Cholera is one of the many diseases that spread because of poor hygiene. Human feces containing cholera germs contaminate food or water (A). The victim ingests them and they incubate in the small intestine (B). They then produce severe, often fatal diarrhoea (C). The patient may survive if their gross dehydration can be corrected with intravenous fluid (D). If such therapy is undertaken promptly (and if no kidney damage has occurred) then full recovery should take place (E).
Cholera is a bacterial disease, caused by the bacterium Vibrio cholerae, which is characterized by profuse watery diarrhea. It is endemic in many parts of the East and epidemics occur elsewhere. A water-borne infection, cholera was the subject of a classic epidemiological study by John Snow in 1854.

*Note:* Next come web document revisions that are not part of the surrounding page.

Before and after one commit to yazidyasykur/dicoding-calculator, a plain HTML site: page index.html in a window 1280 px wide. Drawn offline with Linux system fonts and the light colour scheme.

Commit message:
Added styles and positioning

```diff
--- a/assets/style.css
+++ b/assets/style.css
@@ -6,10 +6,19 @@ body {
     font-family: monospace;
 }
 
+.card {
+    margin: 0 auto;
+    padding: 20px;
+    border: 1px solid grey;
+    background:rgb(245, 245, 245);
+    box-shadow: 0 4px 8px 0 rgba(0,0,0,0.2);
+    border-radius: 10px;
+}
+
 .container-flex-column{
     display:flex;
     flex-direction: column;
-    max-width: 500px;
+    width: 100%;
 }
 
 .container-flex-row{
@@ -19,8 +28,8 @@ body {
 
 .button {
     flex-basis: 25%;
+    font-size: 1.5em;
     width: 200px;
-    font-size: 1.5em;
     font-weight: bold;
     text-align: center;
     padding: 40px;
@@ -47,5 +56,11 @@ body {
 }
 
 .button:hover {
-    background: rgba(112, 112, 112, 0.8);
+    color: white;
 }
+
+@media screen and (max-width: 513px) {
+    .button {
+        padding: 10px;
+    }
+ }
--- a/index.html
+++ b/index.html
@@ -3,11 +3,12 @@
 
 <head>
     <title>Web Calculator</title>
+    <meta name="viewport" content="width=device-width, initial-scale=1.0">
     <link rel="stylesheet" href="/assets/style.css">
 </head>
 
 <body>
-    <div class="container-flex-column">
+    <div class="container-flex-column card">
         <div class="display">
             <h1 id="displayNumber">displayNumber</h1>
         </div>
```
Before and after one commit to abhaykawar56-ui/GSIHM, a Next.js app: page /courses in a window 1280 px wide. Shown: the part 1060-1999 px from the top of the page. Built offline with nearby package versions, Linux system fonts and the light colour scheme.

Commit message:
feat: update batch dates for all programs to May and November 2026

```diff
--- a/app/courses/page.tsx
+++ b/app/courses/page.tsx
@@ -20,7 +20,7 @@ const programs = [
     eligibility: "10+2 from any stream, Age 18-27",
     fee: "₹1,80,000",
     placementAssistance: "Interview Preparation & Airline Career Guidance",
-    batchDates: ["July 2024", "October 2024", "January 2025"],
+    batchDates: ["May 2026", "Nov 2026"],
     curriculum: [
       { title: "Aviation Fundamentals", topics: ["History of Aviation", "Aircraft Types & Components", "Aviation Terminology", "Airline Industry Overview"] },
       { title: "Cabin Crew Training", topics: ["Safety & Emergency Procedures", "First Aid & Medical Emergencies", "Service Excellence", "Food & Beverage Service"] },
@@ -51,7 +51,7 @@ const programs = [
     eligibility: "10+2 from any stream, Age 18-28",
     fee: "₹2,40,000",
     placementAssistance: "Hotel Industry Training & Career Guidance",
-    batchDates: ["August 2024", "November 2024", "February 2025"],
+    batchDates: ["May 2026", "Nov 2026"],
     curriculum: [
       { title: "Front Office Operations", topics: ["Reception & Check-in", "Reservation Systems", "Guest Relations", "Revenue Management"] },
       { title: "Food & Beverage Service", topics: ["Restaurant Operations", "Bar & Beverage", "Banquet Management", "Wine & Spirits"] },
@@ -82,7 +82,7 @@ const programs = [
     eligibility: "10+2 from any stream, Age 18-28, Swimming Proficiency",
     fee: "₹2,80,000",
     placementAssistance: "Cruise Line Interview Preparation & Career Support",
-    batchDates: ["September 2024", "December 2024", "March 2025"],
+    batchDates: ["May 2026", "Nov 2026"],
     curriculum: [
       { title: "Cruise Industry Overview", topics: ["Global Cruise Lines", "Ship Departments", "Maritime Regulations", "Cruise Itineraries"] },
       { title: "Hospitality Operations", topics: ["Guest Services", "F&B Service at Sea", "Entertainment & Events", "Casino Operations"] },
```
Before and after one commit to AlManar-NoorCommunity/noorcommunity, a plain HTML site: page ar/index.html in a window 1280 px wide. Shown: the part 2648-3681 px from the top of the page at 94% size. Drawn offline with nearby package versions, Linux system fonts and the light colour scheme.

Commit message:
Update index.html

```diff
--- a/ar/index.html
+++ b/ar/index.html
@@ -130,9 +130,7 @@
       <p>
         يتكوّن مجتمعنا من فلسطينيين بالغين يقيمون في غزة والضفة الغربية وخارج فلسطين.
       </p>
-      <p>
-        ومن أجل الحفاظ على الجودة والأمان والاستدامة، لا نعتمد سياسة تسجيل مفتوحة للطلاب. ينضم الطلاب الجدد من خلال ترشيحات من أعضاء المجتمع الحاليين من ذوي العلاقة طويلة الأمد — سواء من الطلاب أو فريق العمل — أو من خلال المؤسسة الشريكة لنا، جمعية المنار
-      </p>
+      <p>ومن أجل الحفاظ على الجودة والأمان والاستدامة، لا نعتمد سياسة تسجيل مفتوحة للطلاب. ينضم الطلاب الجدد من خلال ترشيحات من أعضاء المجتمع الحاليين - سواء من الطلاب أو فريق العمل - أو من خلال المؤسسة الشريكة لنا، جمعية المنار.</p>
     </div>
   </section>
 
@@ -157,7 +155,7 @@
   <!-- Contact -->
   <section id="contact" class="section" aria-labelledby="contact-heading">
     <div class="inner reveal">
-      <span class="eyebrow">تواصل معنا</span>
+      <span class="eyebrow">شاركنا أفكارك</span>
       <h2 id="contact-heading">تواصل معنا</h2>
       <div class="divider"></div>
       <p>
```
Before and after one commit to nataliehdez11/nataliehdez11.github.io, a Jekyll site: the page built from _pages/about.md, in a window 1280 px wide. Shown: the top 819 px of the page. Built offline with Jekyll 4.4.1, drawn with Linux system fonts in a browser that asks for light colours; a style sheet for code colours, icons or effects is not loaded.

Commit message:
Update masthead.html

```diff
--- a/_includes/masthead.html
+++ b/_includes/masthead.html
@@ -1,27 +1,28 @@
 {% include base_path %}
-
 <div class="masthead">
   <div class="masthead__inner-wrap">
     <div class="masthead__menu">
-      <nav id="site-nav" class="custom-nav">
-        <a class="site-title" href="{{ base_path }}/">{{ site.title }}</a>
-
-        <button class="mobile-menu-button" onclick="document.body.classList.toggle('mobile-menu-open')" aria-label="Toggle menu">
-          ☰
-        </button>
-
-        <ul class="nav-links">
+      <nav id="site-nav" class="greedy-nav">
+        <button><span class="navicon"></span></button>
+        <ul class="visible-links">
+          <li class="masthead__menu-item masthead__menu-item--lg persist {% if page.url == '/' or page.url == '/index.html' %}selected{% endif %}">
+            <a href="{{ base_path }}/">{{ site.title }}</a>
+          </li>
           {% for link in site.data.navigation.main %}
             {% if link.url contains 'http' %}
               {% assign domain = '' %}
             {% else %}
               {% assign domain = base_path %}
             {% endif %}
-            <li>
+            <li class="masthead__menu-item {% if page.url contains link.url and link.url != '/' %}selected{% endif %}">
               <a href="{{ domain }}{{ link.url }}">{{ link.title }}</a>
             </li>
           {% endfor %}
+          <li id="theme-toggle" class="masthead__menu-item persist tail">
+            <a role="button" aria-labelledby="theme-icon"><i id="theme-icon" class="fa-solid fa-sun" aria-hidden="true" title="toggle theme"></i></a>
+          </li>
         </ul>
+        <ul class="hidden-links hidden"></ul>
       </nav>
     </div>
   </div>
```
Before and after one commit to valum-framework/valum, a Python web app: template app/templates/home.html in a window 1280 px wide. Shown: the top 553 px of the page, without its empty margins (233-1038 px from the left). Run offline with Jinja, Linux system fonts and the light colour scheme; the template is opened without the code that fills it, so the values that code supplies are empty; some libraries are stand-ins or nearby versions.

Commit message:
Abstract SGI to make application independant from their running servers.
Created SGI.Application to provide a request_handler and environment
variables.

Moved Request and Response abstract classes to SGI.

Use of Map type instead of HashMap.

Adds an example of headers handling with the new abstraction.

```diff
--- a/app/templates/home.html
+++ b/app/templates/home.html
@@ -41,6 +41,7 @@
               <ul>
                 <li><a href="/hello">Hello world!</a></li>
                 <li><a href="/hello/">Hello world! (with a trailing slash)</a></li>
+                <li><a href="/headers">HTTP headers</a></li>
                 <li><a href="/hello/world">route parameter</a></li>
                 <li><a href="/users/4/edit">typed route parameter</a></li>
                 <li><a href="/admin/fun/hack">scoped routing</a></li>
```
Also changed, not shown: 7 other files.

Abdominal pain and diarrhea, which rapidly becomes severe and watery, are main features, with rapidly developing dehydration and shock. The severe dehydration reduces the blood volume sharply, leading to deep shock and unconsciousness. Without rapid and adequate fluid replacement, death ensues quickly; antibiotics may shorten the diarrhea phase. Cholera is a disease due to a specific toxin; a similar but milder disease occurs due to the El Tor Vibrio.
Vaccination gives limited protection for six months.